Return exactly and only these lines: the first of the listing through the one containing "return Math.round(seconds/60/15);".

=== Begin Enclosure ===

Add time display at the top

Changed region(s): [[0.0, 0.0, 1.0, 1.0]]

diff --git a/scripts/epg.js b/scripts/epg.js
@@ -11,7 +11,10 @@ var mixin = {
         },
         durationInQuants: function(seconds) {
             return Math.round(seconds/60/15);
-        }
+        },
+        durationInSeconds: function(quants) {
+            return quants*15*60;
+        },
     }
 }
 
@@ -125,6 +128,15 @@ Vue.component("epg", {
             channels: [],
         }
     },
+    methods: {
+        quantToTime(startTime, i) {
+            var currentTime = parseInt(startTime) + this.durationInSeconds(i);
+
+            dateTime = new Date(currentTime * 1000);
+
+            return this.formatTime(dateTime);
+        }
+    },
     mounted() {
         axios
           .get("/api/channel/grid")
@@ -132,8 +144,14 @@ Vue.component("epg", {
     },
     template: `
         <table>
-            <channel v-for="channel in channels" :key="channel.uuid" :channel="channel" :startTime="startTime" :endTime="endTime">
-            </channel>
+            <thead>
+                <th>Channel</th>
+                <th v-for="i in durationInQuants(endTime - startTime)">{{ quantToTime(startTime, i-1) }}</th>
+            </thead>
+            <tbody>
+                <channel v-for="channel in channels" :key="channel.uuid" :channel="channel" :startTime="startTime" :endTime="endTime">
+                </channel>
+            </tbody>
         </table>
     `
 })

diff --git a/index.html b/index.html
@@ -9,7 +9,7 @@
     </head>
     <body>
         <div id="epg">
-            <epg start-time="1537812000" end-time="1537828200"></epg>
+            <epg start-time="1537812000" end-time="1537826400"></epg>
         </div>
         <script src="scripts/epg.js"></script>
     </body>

=== End Enclosure ===

● **Result below**
Add time display at the top

Changed region(s): [[0.0, 0.0, 1.0, 1.0]]

diff --git a/scripts/epg.js b/scripts/epg.js
@@ -11,7 +11,10 @@ var mixin = {
         },
         durationInQuants: function(seconds) {
             return Math.round(seconds/60/15);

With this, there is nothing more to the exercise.